Goal of the exercise: How many lines of the entries below contain the string "want"? State the number alone.

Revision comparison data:
^^^^

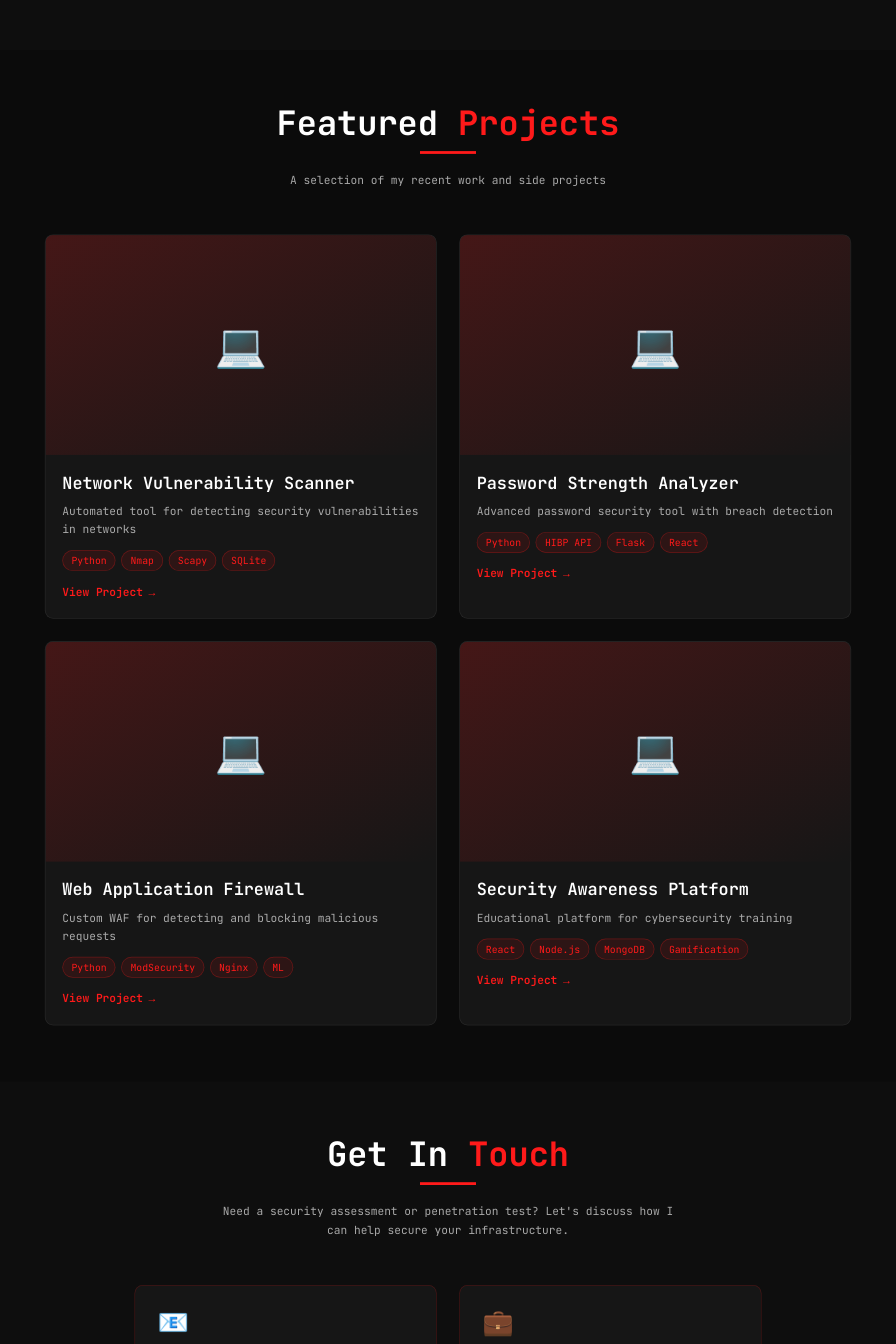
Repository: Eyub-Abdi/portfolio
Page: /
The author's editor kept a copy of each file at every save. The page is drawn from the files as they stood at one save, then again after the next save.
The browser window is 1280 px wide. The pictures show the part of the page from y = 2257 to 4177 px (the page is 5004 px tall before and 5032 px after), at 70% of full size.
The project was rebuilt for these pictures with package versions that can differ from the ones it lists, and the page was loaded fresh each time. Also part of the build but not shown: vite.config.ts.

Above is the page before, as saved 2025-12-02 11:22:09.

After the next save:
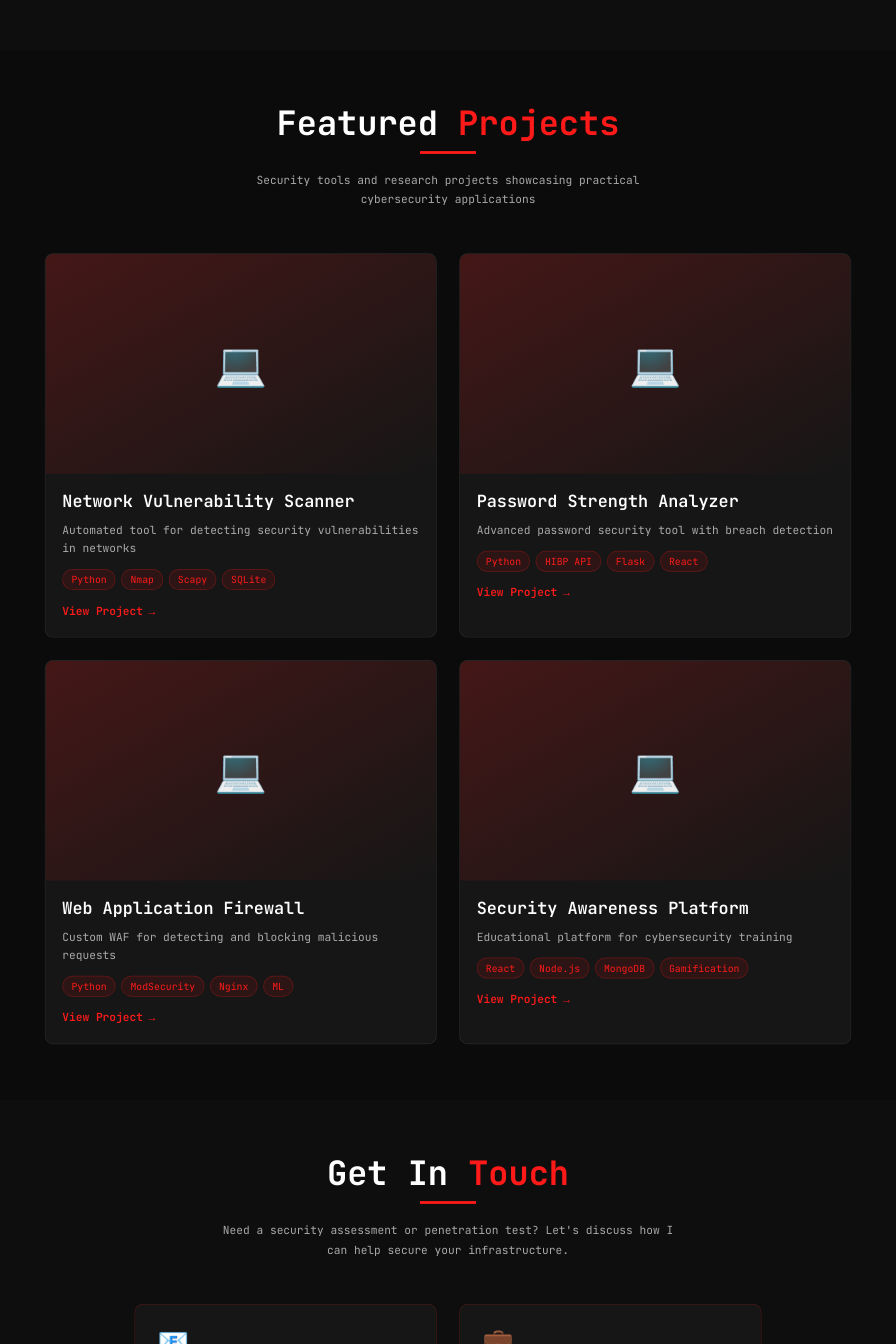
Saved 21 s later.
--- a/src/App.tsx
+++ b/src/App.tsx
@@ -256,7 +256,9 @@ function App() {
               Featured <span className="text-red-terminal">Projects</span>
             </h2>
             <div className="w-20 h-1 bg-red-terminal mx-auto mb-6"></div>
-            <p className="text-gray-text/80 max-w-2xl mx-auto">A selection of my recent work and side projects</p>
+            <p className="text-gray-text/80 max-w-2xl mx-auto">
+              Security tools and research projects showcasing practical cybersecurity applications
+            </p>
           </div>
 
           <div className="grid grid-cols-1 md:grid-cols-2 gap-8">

^^^^

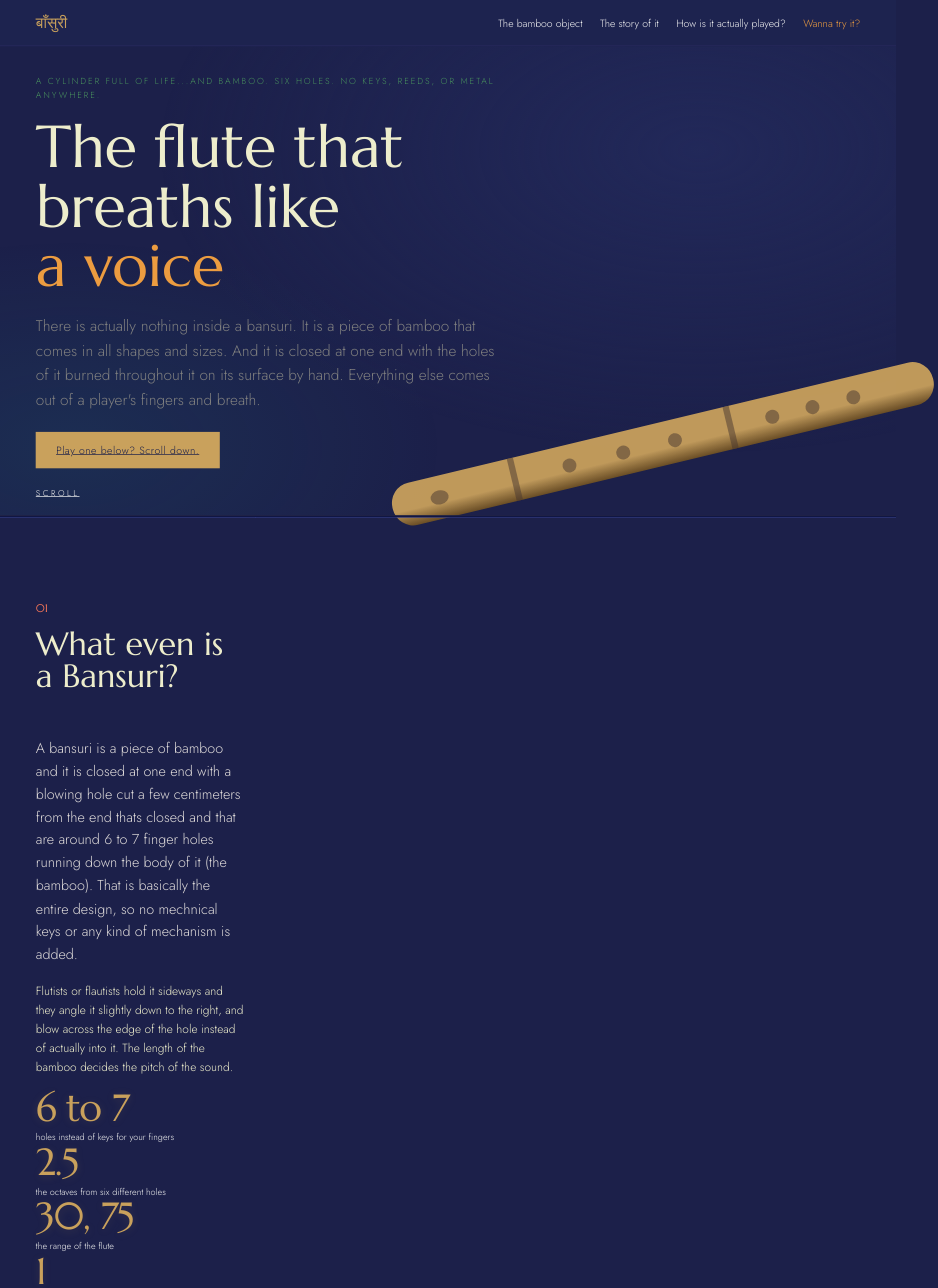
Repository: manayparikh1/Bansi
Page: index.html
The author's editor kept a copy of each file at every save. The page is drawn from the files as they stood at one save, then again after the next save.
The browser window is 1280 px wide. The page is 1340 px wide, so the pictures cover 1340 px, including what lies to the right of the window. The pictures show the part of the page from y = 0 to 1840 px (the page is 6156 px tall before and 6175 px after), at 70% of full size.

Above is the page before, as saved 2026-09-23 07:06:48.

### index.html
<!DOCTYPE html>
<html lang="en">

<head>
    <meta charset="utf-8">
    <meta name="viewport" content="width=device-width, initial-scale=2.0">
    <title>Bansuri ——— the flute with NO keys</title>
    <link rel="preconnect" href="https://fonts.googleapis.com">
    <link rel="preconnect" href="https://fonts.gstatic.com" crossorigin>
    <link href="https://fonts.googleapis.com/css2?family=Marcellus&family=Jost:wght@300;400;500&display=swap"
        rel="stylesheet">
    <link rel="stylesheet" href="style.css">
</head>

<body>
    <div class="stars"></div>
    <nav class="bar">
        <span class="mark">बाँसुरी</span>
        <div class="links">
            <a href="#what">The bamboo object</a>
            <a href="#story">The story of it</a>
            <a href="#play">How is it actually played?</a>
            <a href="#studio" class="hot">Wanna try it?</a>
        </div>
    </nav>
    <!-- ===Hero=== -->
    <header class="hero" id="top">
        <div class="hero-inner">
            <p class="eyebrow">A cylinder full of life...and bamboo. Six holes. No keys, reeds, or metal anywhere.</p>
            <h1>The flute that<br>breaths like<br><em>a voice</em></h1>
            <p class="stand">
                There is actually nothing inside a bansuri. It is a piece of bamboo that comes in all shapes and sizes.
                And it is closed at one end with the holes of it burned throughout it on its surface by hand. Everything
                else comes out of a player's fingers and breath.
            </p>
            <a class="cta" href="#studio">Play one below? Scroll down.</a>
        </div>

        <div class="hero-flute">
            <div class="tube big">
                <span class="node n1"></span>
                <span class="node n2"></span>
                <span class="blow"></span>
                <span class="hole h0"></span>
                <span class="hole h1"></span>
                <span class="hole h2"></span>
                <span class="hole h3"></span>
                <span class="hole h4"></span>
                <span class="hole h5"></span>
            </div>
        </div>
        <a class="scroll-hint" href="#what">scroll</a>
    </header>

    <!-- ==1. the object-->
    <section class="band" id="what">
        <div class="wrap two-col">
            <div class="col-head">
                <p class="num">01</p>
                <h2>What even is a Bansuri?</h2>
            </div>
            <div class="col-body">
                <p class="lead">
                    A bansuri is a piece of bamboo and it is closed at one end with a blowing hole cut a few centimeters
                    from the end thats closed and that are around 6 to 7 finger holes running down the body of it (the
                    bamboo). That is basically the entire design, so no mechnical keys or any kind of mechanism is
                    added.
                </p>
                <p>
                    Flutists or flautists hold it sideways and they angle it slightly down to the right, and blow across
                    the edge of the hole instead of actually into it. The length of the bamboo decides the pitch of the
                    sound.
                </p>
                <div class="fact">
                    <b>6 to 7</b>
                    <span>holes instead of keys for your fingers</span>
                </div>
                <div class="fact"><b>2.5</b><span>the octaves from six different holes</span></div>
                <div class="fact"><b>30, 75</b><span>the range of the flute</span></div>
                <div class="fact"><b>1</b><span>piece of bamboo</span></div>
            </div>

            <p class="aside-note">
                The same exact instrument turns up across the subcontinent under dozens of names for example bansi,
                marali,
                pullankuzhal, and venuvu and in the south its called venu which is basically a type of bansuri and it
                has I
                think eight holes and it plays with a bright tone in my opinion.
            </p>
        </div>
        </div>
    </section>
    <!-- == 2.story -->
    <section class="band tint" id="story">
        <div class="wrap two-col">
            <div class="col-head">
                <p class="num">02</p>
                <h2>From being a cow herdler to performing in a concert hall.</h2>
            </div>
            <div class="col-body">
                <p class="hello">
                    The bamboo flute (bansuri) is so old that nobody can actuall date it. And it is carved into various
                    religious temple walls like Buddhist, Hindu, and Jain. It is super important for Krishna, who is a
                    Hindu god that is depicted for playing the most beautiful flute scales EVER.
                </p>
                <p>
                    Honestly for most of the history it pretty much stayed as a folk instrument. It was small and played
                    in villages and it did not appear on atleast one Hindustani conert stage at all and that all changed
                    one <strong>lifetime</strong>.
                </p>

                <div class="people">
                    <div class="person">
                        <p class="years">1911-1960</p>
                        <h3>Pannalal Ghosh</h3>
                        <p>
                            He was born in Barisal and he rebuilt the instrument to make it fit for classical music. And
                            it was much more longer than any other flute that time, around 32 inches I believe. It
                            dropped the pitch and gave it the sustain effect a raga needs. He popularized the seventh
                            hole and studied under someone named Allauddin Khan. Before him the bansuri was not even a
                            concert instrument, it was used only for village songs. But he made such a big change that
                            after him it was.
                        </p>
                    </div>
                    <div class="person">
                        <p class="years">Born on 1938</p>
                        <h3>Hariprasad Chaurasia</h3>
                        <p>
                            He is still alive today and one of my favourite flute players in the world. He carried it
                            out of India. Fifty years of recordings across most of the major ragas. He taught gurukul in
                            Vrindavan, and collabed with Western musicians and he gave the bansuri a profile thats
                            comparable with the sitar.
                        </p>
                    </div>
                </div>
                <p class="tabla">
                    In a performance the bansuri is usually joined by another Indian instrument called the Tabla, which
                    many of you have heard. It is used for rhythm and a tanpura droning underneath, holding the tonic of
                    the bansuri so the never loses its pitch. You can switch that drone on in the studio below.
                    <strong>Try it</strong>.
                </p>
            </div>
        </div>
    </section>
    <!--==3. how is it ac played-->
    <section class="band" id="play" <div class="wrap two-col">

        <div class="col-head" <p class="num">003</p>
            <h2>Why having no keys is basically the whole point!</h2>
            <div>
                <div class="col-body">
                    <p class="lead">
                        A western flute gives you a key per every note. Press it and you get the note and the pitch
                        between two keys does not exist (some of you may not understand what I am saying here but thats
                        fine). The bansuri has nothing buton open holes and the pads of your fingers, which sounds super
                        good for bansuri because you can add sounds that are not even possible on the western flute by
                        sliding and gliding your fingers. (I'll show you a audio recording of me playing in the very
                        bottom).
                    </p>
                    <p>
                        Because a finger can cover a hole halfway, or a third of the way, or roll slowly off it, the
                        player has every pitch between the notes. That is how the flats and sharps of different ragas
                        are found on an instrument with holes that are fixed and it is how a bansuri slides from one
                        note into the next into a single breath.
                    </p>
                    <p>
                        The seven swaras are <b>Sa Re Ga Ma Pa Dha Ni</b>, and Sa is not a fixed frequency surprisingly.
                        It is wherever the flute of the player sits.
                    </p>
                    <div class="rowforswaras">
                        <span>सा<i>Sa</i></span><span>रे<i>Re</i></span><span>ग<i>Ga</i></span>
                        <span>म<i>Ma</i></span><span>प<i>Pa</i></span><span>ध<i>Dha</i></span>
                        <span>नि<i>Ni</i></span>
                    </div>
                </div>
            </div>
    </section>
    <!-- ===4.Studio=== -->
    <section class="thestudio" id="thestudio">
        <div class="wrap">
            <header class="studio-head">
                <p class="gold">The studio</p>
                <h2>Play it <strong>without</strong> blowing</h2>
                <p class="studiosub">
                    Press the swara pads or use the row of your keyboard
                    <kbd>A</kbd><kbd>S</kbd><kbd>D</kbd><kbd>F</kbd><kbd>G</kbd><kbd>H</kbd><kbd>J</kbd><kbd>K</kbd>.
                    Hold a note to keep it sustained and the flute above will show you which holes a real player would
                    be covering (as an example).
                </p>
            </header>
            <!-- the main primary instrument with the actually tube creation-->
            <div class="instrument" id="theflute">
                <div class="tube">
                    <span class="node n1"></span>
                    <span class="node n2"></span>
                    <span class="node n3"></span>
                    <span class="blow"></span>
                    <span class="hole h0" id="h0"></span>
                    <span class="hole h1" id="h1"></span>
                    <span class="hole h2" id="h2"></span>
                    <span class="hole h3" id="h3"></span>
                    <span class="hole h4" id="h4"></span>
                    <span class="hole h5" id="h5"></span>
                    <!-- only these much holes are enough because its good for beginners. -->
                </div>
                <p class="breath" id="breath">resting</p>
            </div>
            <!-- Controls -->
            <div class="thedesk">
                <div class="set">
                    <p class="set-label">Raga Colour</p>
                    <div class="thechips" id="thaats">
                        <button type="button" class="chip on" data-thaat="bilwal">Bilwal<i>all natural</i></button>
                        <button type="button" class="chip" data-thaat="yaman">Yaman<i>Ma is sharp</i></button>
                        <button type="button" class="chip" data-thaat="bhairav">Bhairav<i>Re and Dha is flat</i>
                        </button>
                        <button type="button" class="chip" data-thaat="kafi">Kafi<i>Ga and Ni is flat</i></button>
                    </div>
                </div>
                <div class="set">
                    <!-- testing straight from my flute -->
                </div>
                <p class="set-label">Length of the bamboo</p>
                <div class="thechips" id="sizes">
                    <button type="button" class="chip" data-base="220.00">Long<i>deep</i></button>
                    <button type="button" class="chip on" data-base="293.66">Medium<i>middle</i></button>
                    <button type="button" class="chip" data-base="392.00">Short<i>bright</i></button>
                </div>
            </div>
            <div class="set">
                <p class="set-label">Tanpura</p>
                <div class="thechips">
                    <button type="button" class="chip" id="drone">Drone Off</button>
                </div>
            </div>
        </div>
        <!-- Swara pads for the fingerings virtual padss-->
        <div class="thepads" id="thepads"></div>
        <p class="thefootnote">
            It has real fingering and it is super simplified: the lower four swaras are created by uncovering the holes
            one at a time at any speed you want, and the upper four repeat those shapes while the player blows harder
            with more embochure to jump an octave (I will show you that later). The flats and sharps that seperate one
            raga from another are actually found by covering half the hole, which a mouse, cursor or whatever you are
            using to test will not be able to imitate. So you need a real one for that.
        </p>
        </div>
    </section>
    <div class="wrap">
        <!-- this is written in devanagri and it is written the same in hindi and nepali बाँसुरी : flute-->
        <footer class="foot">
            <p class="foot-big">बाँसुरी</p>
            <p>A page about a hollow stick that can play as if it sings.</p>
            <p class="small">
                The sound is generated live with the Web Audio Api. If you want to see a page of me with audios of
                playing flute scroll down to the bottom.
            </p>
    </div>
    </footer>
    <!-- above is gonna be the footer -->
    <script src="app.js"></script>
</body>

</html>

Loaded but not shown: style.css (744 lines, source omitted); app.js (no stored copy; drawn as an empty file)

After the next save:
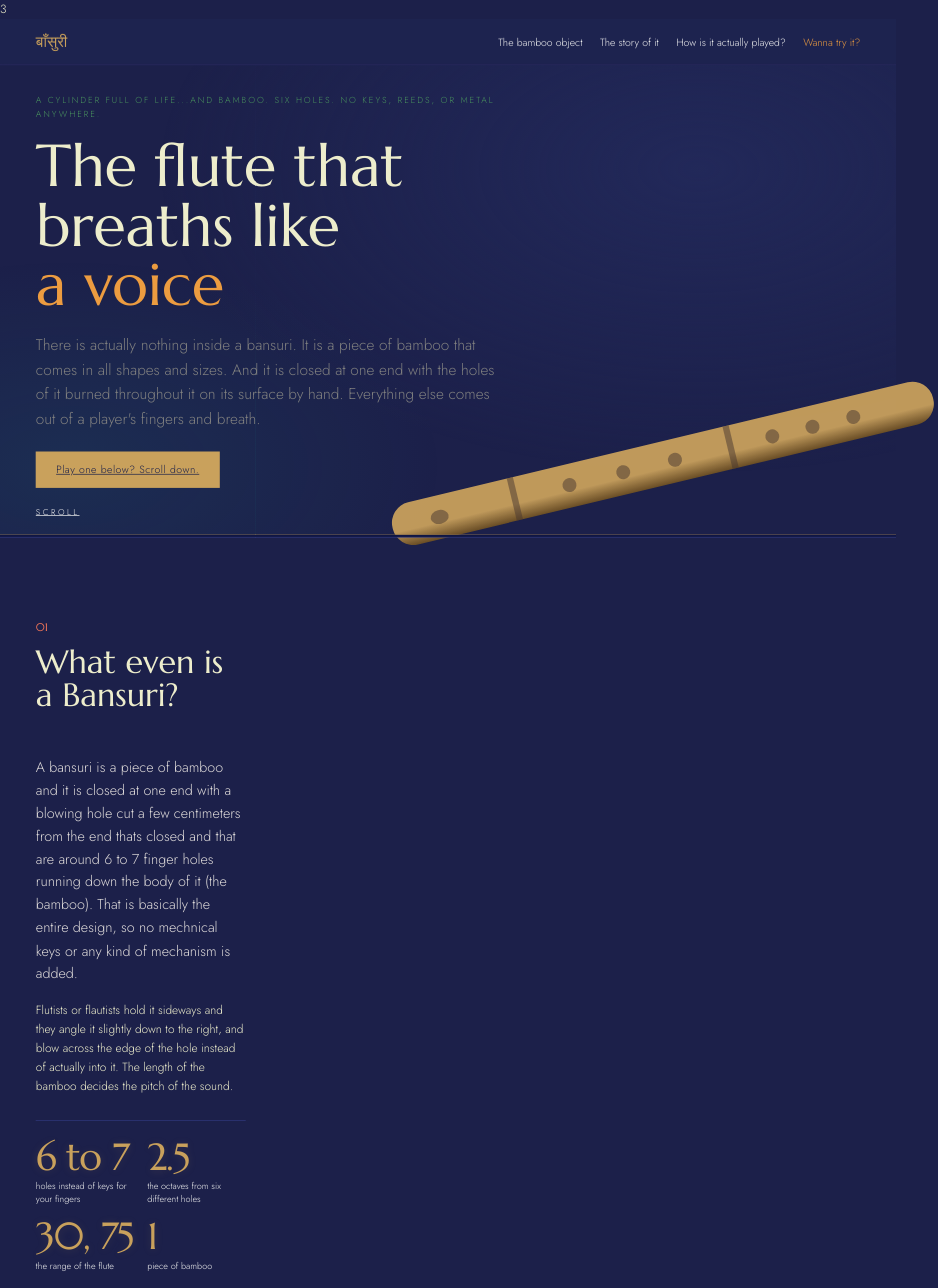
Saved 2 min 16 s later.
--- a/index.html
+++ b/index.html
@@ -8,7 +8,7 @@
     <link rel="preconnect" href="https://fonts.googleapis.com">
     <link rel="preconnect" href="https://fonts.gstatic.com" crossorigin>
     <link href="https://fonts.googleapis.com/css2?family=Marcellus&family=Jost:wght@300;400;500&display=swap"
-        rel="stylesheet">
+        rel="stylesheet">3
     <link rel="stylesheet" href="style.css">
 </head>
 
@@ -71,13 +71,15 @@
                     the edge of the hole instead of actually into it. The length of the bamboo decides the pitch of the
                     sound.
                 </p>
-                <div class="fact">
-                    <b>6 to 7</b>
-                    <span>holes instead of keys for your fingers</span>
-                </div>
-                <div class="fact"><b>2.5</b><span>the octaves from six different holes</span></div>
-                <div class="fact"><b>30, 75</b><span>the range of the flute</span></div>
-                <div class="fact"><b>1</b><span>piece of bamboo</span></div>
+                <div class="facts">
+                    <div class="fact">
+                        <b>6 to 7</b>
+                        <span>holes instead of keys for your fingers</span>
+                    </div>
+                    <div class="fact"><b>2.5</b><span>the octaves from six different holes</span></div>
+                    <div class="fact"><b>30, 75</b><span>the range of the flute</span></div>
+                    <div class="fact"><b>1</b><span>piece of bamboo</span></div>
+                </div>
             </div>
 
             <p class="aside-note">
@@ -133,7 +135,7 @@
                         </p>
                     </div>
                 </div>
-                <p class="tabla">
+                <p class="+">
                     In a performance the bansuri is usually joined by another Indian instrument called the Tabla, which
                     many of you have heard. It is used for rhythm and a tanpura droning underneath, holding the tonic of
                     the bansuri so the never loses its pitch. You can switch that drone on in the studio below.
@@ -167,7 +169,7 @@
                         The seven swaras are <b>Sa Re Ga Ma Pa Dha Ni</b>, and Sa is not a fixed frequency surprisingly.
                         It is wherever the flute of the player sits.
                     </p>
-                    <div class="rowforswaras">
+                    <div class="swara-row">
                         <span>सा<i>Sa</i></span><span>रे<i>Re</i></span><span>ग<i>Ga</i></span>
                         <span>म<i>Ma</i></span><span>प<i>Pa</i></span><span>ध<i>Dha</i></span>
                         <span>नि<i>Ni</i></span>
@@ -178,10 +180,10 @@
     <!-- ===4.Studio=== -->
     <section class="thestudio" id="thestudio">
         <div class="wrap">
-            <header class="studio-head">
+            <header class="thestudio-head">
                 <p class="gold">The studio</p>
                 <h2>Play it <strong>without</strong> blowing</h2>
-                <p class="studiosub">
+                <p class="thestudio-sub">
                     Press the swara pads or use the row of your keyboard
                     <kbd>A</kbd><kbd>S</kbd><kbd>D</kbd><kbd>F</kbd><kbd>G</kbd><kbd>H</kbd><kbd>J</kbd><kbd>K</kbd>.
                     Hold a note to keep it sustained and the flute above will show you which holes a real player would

^^^^

Written answer: 2